“Why,” she asks herself, “were children the only ones who ever got to melt down?” As the woman’s behavior becomes more erratic and irresponsible, she is forced to take stock of where she is going and what she stands to lose.

This is a novel suffused with light. Some of it, such as the sunlight that streams through the apartment windows, is calming and energizing. Other sources prove blinding and disorienting for the woman and the reader. When the woman alerts us to “the hot light I’d felt behind my back that day” we wonder whether she is just feeling the heat or in the early stages of that meltdown.

Tsushima offsets all light with shade, pockets of which give necessary tension during descriptions of a walk through the park or a trip to the fair, or accounts of mundane tedium and drudgery.
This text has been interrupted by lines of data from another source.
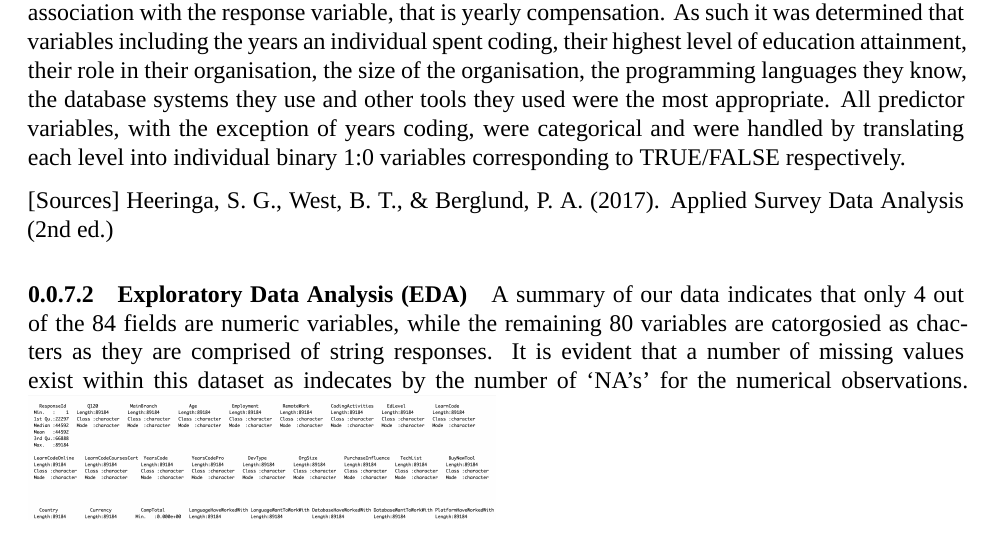
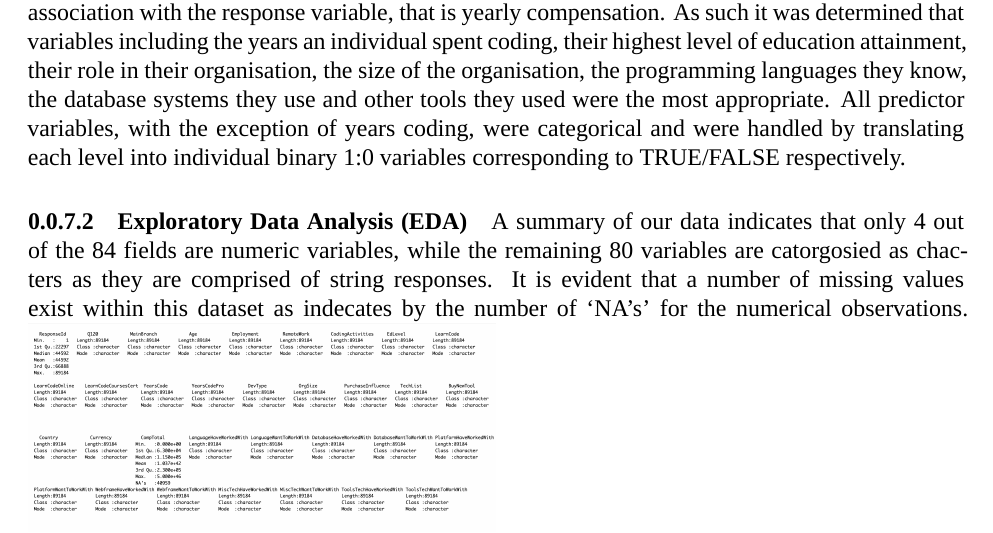
Before and after one commit to JohnBenson-macq/STAT8101_Group_Assignment, an R Markdown document (Group_Project.Rmd): part of page 7 of 17, cut so that both start at the same text. Rendered offline with R 4.5, knitr and Pandoc, then LaTeX, with nearby package versions; a font, style sheet, LaTeX package, included part or bibliography that could not be used is replaced or left out.

Commit message:
Update Group_Project.Rmd

```diff
--- a/Group_Project.Rmd
+++ b/Group_Project.Rmd
@@ -224,8 +224,6 @@ Given that the data set was pre-weighted along the key factor i.e. country and t
 
 In constructing out regression model we selected predictor variables that were likely to have a strong association with the response variable, that is yearly compensation. As such it was determined that variables including the years an individual spent coding, their highest level of education attainment, their role in their organisation, the size of the organisation, the programming languages they know, the database systems they use and other tools they used were the most appropriate. All predictor variables, with the exception of years coding, were categorical and were handled by translating each level into individual binary 1:0 variables corresponding to TRUE/FALSE respectively.
 
-[Sources]
-Heeringa, S. G., West, B. T., & Berglund, P. A. (2017). Applied Survey Data Analysis (2nd ed.)
 
 #### Exploratory Data Analysis (EDA)
 
```
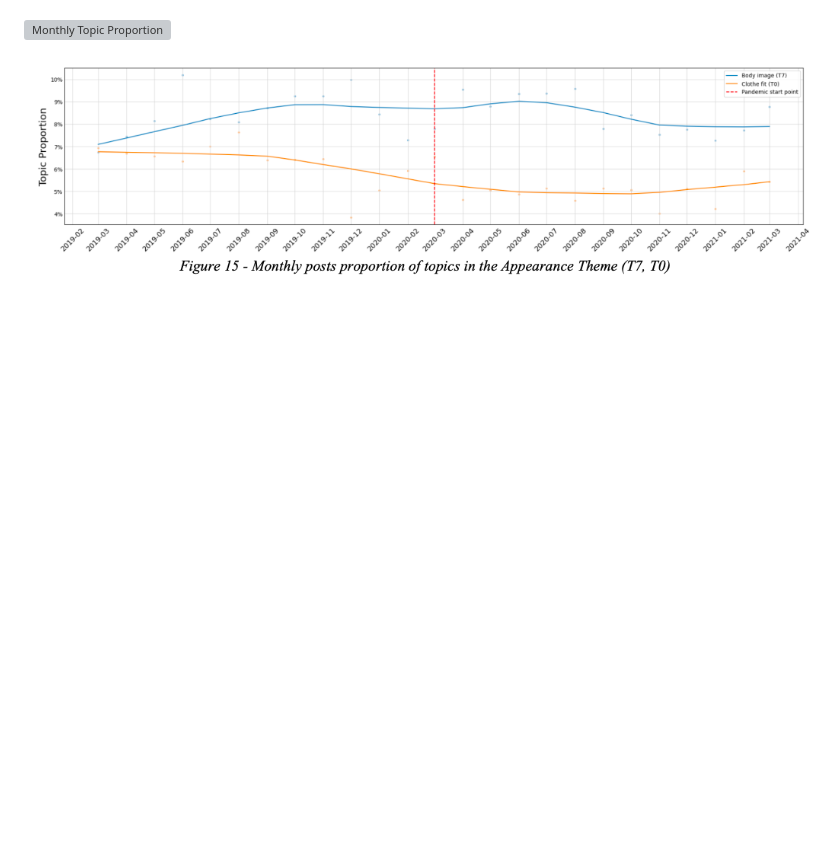
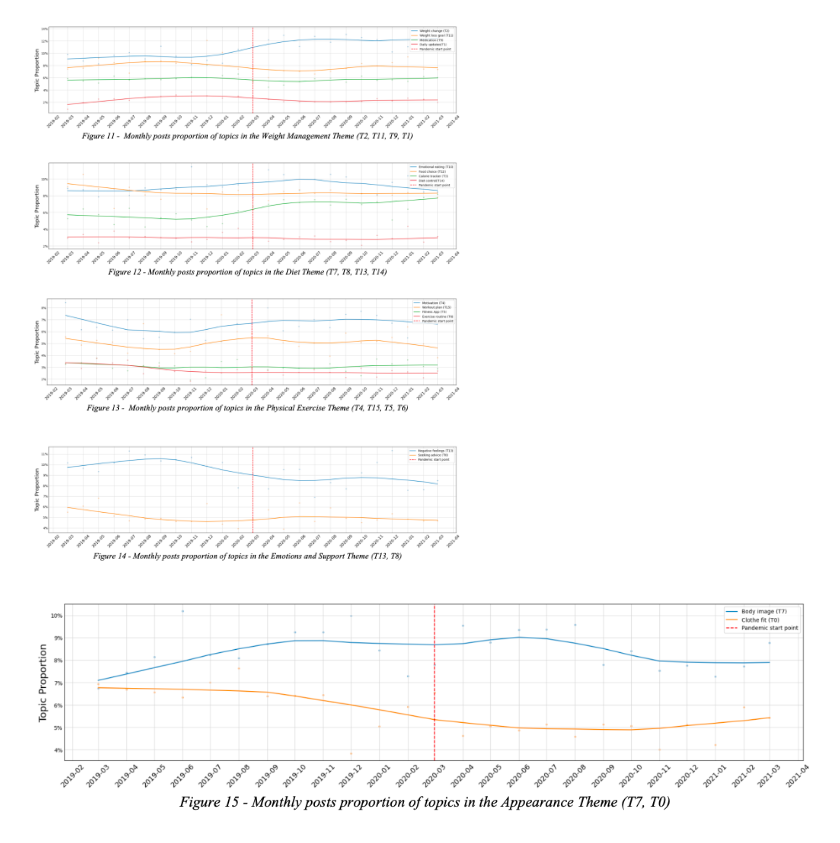
Before and after one commit to yangqianx/Data-portfolio, a Markdown page: reddit-nlp-analysis/README.md, the part around the change. Rendered like a GitHub page; blank space fills up the shorter version; grey boxes are pictures that could not be loaded.

```diff
--- a/reddit-nlp-analysis/README.md
+++ b/reddit-nlp-analysis/README.md
@@ -19,7 +19,7 @@ Using topic modeling (LDA) and sentiment analysis (VADER and NRC-EIL), this proj
 
 ![LDA Topic Modeling Result](images/The%20Result%20of%20Topic%20Modeling%20(LDA).png)
 
-![Monthly Topic Proportion](images/monthly_topics_themes_a.png)
+![Monthly Topic Proportion of topics in the Themes (a)](images/Monthly%20posts%20proportion%20of%20topics%20in%20the%20Themes%20%28a%29.png)
 
 ![Monthly posts proportion of topics in the Themes (b)](images/Monthly%20posts%20proportion%20of%20topics%20in%20the%20Themes%20%28b%29.png)
 
```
The woman jolts us by casually mentioning two people who died in a house fire, a young boy who plunged 10 floors, and a person who jumped in front of her evening train. “I couldn’t shake the feeling that deaths lay in wait for me at every turn,” she declares at one point in a narrative filled with sharp turns and sudden drops.

Tsushima, who died in 2016, is a writer worth discovering. Deceptively simple and remarkably timely, her story of a marginalized woman trying to cope with the trials of life is certain to entrance a whole new readership and pave the way for further translations of her strangely mesmerizing work.


Malcolm Forbes has written for the Times Literary Supplement, the Economist and the New Republic. He lives in Edinburgh, Scotland.

Territory of Light
By: Yuko Tsushima, translated from the Japanese by Geraldine Harcourt.
Publisher: Farrar, Straus & Giroux, 181 pages, $24